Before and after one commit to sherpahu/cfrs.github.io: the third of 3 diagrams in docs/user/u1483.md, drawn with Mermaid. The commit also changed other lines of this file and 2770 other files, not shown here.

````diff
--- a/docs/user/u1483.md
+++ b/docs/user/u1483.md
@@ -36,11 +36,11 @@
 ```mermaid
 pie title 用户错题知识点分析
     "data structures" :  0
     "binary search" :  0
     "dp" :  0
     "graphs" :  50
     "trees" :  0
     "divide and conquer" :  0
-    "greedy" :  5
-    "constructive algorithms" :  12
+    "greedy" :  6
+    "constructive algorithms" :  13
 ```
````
--
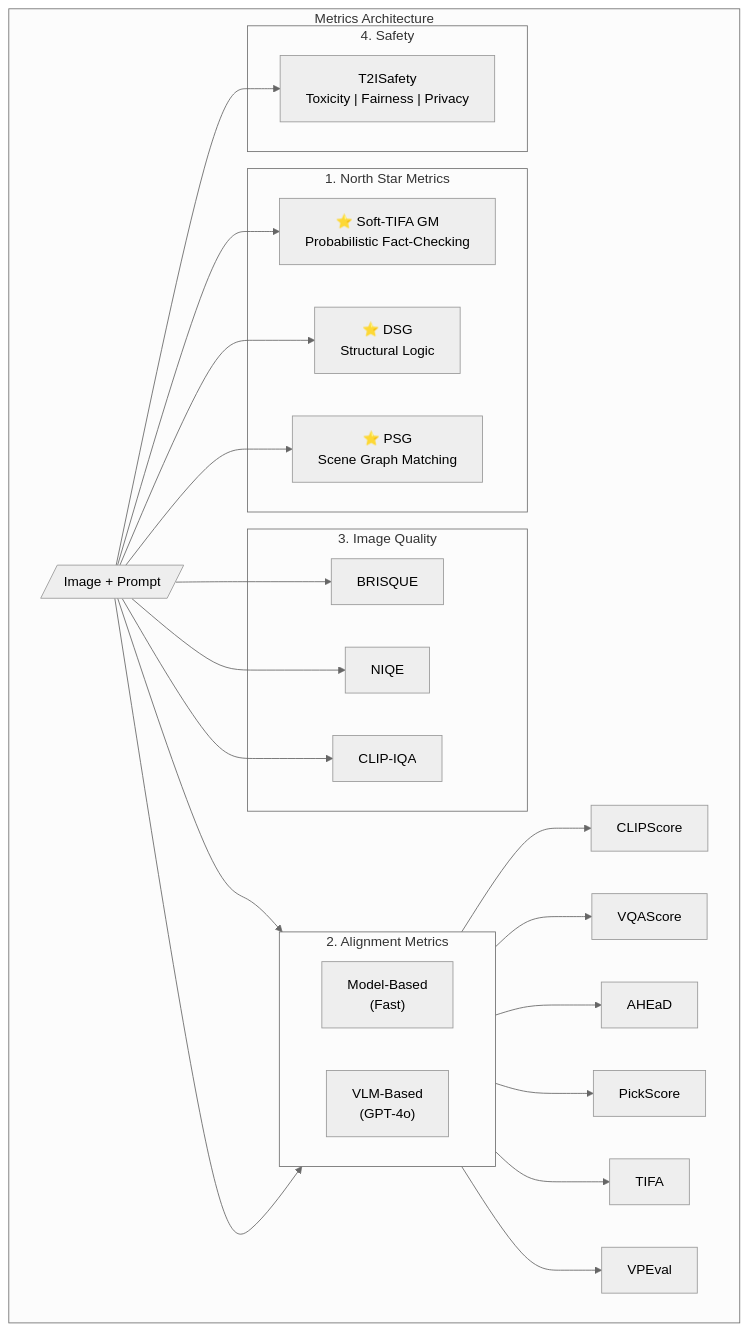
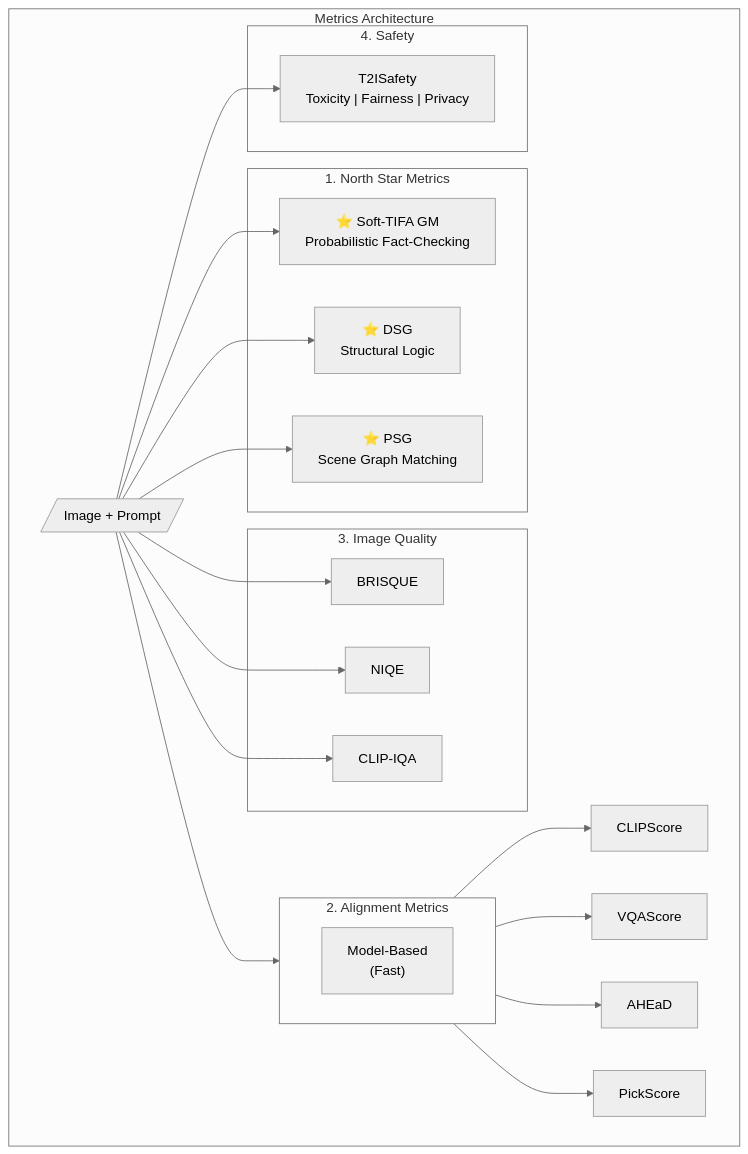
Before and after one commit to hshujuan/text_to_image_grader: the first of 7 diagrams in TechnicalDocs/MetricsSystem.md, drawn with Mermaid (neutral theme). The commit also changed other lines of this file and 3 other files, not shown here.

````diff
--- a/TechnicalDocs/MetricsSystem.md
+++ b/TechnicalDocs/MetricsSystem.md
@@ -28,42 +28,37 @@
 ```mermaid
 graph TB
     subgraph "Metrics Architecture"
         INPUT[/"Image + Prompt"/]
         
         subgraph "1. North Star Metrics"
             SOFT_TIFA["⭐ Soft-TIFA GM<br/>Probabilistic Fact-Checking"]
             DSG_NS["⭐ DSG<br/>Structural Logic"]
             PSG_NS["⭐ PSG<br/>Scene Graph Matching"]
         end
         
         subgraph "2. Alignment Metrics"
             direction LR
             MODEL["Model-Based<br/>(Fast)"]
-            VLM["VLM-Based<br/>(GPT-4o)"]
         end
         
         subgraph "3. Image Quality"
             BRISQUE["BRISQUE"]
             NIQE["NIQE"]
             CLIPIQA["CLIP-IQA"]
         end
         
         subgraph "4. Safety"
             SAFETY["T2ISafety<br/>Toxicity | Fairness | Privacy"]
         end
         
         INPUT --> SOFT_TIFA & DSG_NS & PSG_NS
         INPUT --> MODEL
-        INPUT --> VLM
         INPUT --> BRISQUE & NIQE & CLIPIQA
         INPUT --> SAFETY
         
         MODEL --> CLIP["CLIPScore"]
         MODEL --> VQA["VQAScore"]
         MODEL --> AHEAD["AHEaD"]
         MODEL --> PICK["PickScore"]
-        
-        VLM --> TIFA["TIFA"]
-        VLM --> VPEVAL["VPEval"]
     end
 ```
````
...
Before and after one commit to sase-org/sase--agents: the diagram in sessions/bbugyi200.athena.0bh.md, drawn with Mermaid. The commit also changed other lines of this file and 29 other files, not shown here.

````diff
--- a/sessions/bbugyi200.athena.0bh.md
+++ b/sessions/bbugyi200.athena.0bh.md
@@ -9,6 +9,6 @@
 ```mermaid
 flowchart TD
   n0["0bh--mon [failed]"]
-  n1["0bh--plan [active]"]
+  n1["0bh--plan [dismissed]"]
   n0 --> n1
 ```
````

_THE PROBLEM_
Go through the material above, and wherever a line contains the string "subgraph", return it.

_TASK OUTPUT_
     subgraph "Metrics Architecture"
         subgraph "1. North Star Metrics"
         subgraph "2. Alignment Metrics"
         subgraph "3. Image Quality"
         subgraph "4. Safety"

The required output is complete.